chapter 9:Patellar Subluxation


A positive diagnosis of recurrent subluxation can be somewhat difficult as is always the case at the boundary between normal and abnormal. The diagnosis incorporates the history, the careful physical examination of both knees, particularly the course of the patella in flexion and extension, and the evaluation of radiographs. Computerized tomography (CT), as described in Chapter 4, is particularly helpful in differentiating subluxation from tilt. When a young patient presents with complaints of discomfort, swelling, insecurity, and a poorly defined functional abnormality, vis‑á‑vis the knee, whether trauma be part of this history or not, the clinician should think systematically about whether the patient manifests predominantly a pattern of subluxation‑instability, tilt‑compression, or a combination of both.
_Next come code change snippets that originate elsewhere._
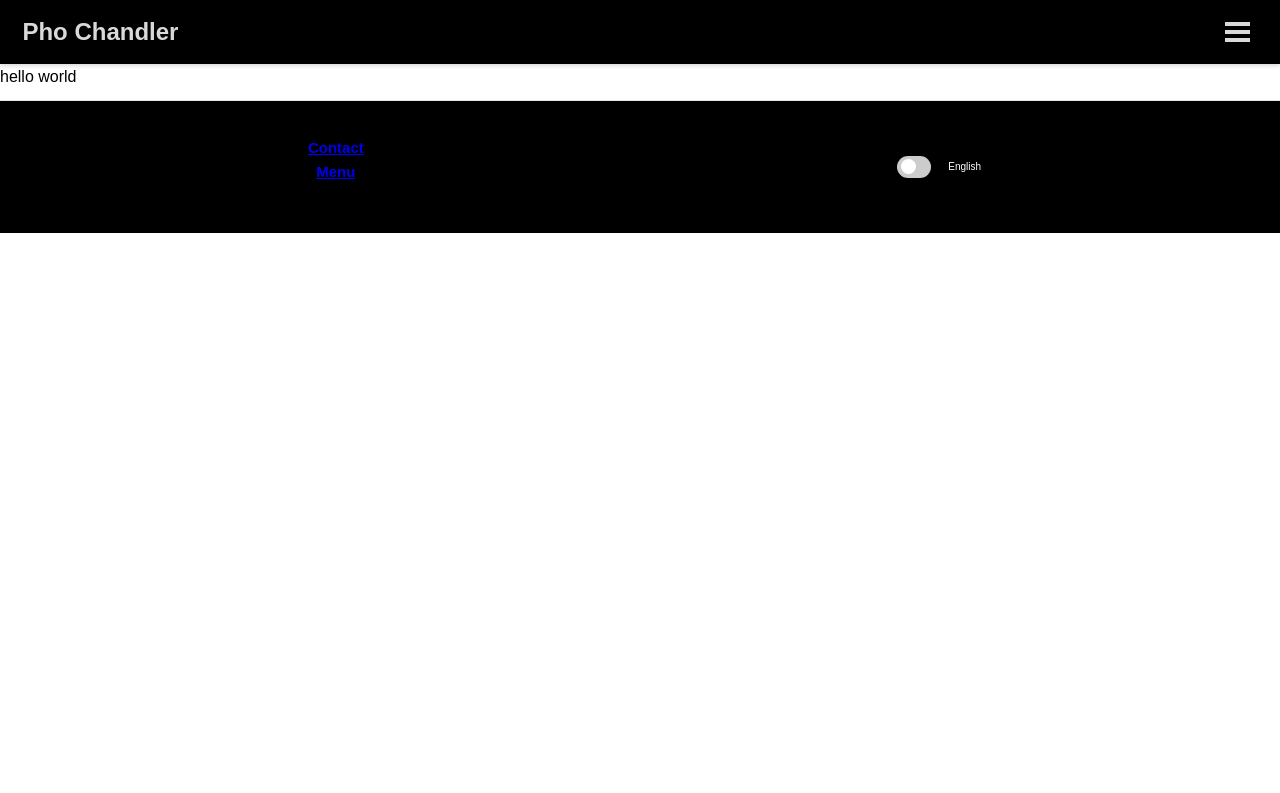
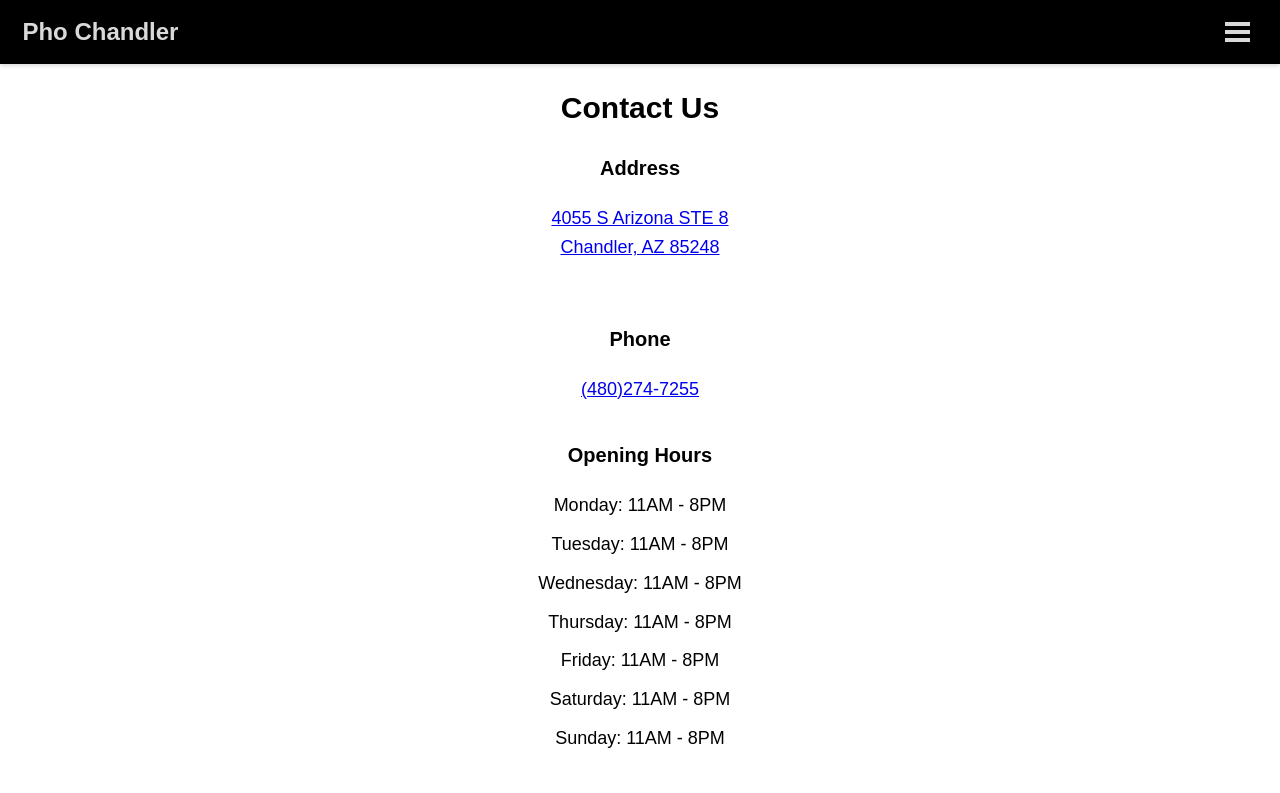
Before and after one commit to hhbach/RestaurantWebsite1, a React (Create React App) app: page /contact in a window 1280 px wide. Shown: the top 793 px of the page. Built offline with nearby package versions, Linux system fonts and the light colour scheme.

Commit message:
updated menu to include vietnamese names

```diff
--- a/src/components/Contact.css
+++ b/src/components/Contact.css
@@ -0,0 +1,25 @@
+.contact-container {
+    display: flex;
+    flex-direction: column;
+    align-items: center;
+    justify-content: center;
+    padding: 20px;
+}
+
+.contact-container h1 {
+    font-size: 30px;
+    text-align: center;
+    margin-bottom: 20px; /* Add space below the headings */
+}
+
+.contact-container h2 {
+    font-size: 20px;
+    text-align: center;
+    margin-bottom: 20px; /* Add space below the headings */
+}
+
+.contact-container p {
+    font-size: 18px;
+    text-align: center;
+    margin-bottom: 10px; /* Add space below the paragraphs */
+}
--- a/src/components/Contact.js
+++ b/src/components/Contact.js
@@ -1,28 +1,34 @@
 import React, { useEffect, useState } from 'react';
 import yaml from 'js-yaml';
-import './Menu.css'
-import '../App.css'
+import './Contact.css'
 
 const Contact = () => {
 
     const [data, setData] = useState(null);
 
-    useEffect(() => {
-        fetch('/config.yaml')
-            .then(response => response.text())
-            .then(text => {
-                const doc = yaml.safeLoad(text);
-                console.log(text)
-                setData(doc);
-            })
-            .catch(error => console.error(error));
-    }, []);
+    return (
+        <div className="contact-container">
+            <h1>Contact Us</h1>
+            <h2>Address</h2>
+            <p><a href="https://www.google.com/maps/place/Pho+Chandler/@33.2464586,-111.8389869,17z/data=!3m1!4b1!4m6!3m5!1s0x872baabb883b3efd:0xd058d2210af74ddc!8m2!3d33.2464586!4d-111.8389869!16s%2Fg%2F1wc31qg9?entry=ttu">4055 S Arizona STE 8 <br/> Chandler, AZ 85248</a></p>
+            <br/>
+            <br/>
+            <h2>Phone</h2>
+            <p><a href="tel:(480)274-7255">(480)274-7255</a></p>
 
-    //return <ContactItem key={index} title={item.title} description={item.description} price={item.price}></ContactItem>
+            <br/>
+            <h2>Opening Hours</h2>
+            <p>Monday: 11AM - 8PM</p>
+            <p>Tuesday: 11AM - 8PM</p>
+            <p>Wednesday: 11AM - 8PM</p>
+            <p>Thursday: 11AM - 8PM</p>
+            <p>Friday: 11AM - 8PM</p>
+            <p>Saturday: 11AM - 8PM</p>
+            <p>Sunday: 11AM - 8PM</p>
 
-    return (
-        <div>
-            hello world
+            <br/>
+            <p>For any inquiries, please contact us at:</p>
+            <p>Email: <a href="mailto:t.huynh1987@gmail.com">t.huynh1987@gmail.com</a></p>
         </div>
     );
 }
--- a/src/components/Footer.css
+++ b/src/components/Footer.css
@@ -35,6 +35,7 @@
 {
     padding-left: 7px;
     min-width: 60px;
+    color: white;
 }
 
 .switch input {
--- a/src/components/Menu.js
+++ b/src/components/Menu.js
@@ -12,7 +12,6 @@
 
     const { category } = useParams();
     const { data } = useContext(UserContext);
-    const { language } = useContext(UserContext);
 
     return (
         <div style={{width: "100%"}}>
@@ -28,7 +27,8 @@
                 Object.keys(data.menu).map((key, index) => {
                     const submenu = data.menu[key];
                     const image = submenu.image;
-                    return <MenuCategory category={key} image={image}/>
+                    const name2 = submenu.altname;
+                    return <MenuCategory category={key} image={image} altname={name2}/>
                 })
             }
 
@@ -37,8 +37,9 @@
                     Object.keys(data.menu[category]).map((item, index) => {
                         const menuItem = data.menu[category][item];
                         const image = menuItem.image;
-                        if (item != "image") {
-                            return <MenuItem title={item} image={image} price={menuItem.price} description={menuItem.description}/>
+                        const name2 = menuItem.altname;
+                        if (item != "image" && item != "altname") {
+                            return <MenuItem title={item} image={image} price={menuItem.price} description={menuItem.description} altname={name2}/>
                         }
                     }
                     )
--- a/src/components/MenuCategory.js
+++ b/src/components/MenuCategory.js
@@ -1,17 +1,18 @@
-import React, { useEffect, useState } from 'react';
-
+import React, { useEffect, useState, useContext} from 'react';
 import './MenuCategory.css'
 import { Link } from 'react-router-dom';
+import { UserContext } from '../App.js';
 
 const MenuCategory = (props) => {
 
+    const { isEnglish } = useContext(UserContext);
 
     return (
         <div className="menu-item">
             <Link to={`/menu/${props.category}`}>
             <div className="foodimage"> <img src={props.image}></img></div>
             <div className="item-title">
-                <h2 className="menu-item-title">{props.category}</h2>
+                <h2 className="menu-item-title"> {!isEnglish && props.altname ?  props.altname : props.category }</h2>
             </div>
             </Link>
         </div>
--- a/src/components/MenuItem.js
+++ b/src/components/MenuItem.js
@@ -1,9 +1,11 @@
-import React, { useEffect, useState } from 'react';
+import React, { useEffect, useState, useContext} from 'react';
 import './MenuItem.css'
 import { Link, useParams } from 'react-router-dom';
+import { UserContext } from '../App.js';
 
 const MenuItem = (props) => {
     const { category } = useParams();
+    const { isEnglish} = useContext(UserContext);
 
     return (
 
@@ -12,7 +14,7 @@
             <div className="foodimage"><img src={props.image}/></div>
             </Link>
             <div className="item-title">
-                <h3 className="menu-item-title">{props.title}</h3>
+                <h3 className="menu-item-title">{!isEnglish && props.altname ? props.altname : props.title}</h3>
                 <p className="menu-item-price"> <h4> ${props.price}</h4></p>
             </div>
             <br/>
--- a/src/components/Navbar.js
+++ b/src/components/Navbar.js
@@ -1,13 +1,15 @@
 import React, { useEffect, useState, useContext } from 'react';
 import { NavLink as Link } from "react-router-dom";
 import './Navbar.css';
+import './Footer.css';
 import { UserContext } from '../App.js';
 
 const Navbar = () => {
     const [isNavbarExpanded, setIsNavbarExpanded] = useState(false);
-    const { isEnglish} = useContext(UserContext);
+    const { isEnglish, setIsEnglish} = useContext(UserContext);
 
-    const toggleNavbarVisibility = () => {
+    const toggleNavbarVisibility = (event) => {
+        event.stopPropagation();
         setIsNavbarExpanded(!isNavbarExpanded);
 
     };
@@ -15,12 +17,14 @@
     useEffect(() => {
         const navbarToggle = document.querySelector("#navbar-toggle");
         const navbarMenu = document.querySelector("#navbar-menu");
-        const navbarLinksContainer = navbarMenu.querySelector(".navbar-links");
+        const languageCB = document.querySelector("#language-cb");
 
+        languageCB.addEventListener("click", handleLanguageChange);
         navbarToggle.addEventListener("click", toggleNavbarVisibility);
         navbarMenu.addEventListener("click", toggleNavbarVisibility);
 
         return () => {
+            languageCB.removeEventListener("click", handleLanguageChange);
             navbarToggle.removeEventListener("click", toggleNavbarVisibility);
             navbarMenu.removeEventListener("click", toggleNavbarVisibility);
         };
@@ -29,9 +33,16 @@
 
 
 
+    const handleLanguageChange = (event) => {
+        event.stopPropagation();
+        setIsEnglish(!isEnglish);
+        // Here you can implement the logic to change the language of your website
+    }
+
     return (
         <header id="navbar">
             <nav className="navbar-container container">
+
             <Link to="/" className="home-link">
                 <h2> {isEnglish? 'Pho Chandler' : 'Phở Chandler'} </h2>
             </Link>
@@ -49,10 +60,19 @@
                 <div id="navbar-menu" aria-labelledby="navbar-toggle">
                     <ul className="navbar-links">
                         <li>
+                            <Link className="navbar-item navbar-link" to="/menu"><h2>{isEnglish ? 'Menu' : 'Thực đơn'}</h2></Link>
+                        </li>
+                        <li>
                             <Link className="navbar-item navbar-link" to="/contact"><h2>{isEnglish ? 'Contact' : 'Liên hệ'}</h2></Link>
                         </li>
                         <li>
-                            <Link className="navbar-item navbar-link" to="/menu"><h2>{isEnglish ? 'Menu' : 'Thực đơn'}</h2></Link>
+                        <div className="language-switcher">
+                                <label className="switch">
+                                <input id="language-cb" type="checkbox" checked={!isEnglish} onChange={(event) => handleLanguageChange(event)} />
+                                    <span className="slider round"></span>
+                                </label>
+                                <p className='switch-label'>{isEnglish ? 'English' : 'Tiếng Việt'}</p>
+                            </div>
                         </li>
                     </ul>
                 </div>
```
Also changed, not shown: public/config.yaml (+59 -0 lines), src/components/Navbar.css (line endings or trailing spaces).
The patient with hypermobility of the patella and a feeling of insecurity or instability may be more likely to have some degree of patellar subluxation, whereas the patient with a tight, laterally fixed patella and lateral retinacular tenderness is more likely to have a problem with tilting of the patella.




Inside Chapter 9: